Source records

===

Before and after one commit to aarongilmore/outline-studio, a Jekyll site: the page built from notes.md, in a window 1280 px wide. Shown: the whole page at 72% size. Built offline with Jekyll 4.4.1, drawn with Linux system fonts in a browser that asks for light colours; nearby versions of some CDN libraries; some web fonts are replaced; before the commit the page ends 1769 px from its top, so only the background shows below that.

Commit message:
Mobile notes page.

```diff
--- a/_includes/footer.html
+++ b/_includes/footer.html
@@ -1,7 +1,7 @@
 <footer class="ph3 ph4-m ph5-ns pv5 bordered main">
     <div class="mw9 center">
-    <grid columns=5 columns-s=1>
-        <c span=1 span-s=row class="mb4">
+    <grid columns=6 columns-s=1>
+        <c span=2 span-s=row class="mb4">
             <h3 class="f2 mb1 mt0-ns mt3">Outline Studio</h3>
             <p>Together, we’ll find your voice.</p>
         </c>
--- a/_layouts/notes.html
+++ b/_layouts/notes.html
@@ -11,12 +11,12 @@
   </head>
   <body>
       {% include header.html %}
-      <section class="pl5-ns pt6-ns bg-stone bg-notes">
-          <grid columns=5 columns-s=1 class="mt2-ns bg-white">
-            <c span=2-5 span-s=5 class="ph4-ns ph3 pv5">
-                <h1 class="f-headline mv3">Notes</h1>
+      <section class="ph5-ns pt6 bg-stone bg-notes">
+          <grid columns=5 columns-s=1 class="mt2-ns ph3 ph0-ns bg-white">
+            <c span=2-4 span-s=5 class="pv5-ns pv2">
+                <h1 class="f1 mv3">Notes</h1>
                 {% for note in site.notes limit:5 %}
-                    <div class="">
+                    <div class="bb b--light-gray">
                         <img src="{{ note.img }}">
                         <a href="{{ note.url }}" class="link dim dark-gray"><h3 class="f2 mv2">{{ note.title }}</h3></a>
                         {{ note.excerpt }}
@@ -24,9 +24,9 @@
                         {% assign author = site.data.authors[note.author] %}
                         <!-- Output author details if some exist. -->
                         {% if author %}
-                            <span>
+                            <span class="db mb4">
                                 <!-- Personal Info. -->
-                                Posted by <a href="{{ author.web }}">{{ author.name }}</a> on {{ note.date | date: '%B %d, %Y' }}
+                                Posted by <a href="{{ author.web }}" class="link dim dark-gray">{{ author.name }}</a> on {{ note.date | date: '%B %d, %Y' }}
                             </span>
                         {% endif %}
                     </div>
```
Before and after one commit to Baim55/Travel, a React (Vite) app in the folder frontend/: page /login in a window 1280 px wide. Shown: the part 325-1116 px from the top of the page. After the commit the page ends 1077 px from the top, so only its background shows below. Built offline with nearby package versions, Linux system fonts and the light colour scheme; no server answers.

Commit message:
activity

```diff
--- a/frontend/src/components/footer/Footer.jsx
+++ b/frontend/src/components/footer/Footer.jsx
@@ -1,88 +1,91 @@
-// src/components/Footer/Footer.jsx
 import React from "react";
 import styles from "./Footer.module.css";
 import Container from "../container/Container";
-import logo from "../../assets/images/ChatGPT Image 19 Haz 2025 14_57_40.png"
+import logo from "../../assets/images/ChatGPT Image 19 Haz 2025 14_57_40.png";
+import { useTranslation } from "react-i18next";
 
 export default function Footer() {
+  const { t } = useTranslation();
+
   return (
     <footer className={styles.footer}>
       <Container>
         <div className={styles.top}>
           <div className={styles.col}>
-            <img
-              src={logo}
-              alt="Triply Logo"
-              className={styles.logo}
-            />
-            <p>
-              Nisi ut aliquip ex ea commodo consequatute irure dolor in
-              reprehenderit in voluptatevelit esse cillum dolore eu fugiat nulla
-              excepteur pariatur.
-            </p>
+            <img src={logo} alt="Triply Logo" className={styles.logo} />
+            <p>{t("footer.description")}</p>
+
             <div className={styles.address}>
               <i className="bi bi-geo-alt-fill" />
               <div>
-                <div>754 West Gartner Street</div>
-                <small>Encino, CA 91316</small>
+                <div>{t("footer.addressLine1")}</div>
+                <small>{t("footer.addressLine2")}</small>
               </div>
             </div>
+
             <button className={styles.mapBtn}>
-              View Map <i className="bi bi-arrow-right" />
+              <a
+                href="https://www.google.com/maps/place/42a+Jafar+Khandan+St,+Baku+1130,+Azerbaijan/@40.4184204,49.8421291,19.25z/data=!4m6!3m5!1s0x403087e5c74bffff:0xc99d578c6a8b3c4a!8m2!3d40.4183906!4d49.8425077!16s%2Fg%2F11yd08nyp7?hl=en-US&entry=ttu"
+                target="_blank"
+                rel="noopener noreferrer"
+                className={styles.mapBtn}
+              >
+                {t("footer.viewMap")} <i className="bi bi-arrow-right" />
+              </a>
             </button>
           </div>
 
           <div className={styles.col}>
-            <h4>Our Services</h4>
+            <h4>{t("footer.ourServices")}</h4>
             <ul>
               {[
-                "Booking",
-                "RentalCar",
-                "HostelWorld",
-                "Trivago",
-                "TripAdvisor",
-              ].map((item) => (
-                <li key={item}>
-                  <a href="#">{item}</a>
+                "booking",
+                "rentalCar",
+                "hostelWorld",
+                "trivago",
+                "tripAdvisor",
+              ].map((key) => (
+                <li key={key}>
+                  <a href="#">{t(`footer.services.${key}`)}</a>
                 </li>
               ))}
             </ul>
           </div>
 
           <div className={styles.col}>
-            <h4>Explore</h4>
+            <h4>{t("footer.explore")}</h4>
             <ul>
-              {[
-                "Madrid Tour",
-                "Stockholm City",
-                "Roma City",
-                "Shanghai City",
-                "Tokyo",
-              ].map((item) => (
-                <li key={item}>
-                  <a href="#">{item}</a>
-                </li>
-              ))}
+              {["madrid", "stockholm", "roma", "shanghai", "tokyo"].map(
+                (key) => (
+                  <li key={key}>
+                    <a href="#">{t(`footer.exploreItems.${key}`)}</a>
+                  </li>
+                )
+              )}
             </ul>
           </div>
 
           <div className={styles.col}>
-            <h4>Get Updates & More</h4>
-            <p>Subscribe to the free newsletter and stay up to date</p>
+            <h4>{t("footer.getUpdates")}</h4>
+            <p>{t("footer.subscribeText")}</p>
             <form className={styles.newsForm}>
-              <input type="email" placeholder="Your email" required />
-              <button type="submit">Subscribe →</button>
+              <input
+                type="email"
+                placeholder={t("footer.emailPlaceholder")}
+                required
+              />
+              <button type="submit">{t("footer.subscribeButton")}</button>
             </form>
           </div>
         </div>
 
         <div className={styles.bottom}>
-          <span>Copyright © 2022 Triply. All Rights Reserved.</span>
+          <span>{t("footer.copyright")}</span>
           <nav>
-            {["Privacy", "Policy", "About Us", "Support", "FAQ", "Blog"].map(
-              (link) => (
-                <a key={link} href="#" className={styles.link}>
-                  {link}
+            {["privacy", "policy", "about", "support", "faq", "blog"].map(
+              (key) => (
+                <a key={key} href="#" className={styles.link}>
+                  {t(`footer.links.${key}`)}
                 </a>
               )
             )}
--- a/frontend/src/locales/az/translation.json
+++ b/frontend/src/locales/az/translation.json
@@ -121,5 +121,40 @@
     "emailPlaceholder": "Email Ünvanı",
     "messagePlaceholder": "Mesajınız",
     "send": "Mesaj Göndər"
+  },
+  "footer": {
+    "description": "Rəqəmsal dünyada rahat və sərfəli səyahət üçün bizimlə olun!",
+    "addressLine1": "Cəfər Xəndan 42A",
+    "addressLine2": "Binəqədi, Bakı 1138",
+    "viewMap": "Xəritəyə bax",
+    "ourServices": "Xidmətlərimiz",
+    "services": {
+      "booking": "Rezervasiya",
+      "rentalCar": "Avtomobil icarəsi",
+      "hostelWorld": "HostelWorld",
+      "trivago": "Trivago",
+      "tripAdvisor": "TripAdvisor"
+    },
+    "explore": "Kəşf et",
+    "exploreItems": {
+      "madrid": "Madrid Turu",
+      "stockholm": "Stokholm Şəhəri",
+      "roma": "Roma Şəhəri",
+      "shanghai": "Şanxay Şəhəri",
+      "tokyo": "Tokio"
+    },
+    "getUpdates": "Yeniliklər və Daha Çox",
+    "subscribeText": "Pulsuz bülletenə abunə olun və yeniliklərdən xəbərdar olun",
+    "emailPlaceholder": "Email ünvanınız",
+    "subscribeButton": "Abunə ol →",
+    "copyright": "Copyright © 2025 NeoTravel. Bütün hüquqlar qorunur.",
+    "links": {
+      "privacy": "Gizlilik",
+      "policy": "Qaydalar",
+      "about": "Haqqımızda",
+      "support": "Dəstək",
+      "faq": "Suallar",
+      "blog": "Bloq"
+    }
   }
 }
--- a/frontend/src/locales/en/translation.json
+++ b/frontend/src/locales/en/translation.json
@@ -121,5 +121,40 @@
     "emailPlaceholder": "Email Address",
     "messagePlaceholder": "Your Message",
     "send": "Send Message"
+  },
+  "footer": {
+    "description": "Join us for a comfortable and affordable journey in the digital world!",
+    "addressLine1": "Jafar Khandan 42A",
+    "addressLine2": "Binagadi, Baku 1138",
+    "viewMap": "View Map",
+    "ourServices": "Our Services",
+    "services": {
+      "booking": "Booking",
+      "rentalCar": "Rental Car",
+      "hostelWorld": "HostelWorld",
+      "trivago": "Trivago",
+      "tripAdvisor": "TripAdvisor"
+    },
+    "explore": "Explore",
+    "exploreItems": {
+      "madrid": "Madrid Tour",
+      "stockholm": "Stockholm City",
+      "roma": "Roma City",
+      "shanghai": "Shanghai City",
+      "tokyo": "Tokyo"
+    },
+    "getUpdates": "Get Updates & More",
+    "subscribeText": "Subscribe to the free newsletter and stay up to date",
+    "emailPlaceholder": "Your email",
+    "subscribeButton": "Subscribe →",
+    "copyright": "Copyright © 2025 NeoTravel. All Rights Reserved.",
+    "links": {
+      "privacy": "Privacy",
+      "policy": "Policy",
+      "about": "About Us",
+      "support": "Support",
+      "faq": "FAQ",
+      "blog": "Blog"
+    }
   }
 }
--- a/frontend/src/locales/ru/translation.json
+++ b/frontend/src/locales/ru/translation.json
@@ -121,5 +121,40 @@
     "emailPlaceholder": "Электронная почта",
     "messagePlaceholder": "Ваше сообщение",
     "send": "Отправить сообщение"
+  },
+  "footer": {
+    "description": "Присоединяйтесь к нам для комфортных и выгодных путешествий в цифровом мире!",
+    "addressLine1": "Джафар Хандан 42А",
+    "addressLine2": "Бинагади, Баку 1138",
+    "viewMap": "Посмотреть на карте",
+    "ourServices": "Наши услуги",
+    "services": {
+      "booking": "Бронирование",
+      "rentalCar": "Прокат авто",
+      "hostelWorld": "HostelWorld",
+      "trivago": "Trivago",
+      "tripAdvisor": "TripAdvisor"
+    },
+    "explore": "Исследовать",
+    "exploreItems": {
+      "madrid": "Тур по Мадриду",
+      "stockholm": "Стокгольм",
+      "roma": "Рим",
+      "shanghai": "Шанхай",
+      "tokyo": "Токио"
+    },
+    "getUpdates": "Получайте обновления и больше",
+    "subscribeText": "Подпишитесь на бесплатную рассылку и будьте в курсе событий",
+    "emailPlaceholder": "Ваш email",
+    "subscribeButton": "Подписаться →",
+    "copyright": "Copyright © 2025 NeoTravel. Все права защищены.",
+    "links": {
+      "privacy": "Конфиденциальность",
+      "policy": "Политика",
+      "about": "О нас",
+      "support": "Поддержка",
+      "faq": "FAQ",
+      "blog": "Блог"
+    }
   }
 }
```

===

**WHAT THIS TASK INVOLVES**
Wherever the string "emailPlaceholder" appears in the data above, copy the line it sits in.

**YOUR RESPONSE**
+                placeholder={t("footer.emailPlaceholder")}
     "emailPlaceholder": "Email Ünvanı",
+    "emailPlaceholder": "Email ünvanınız",
     "emailPlaceholder": "Email Address",
+    "emailPlaceholder": "Your email",
     "emailPlaceholder": "Электронная почта",
+    "emailPlaceholder": "Ваш email",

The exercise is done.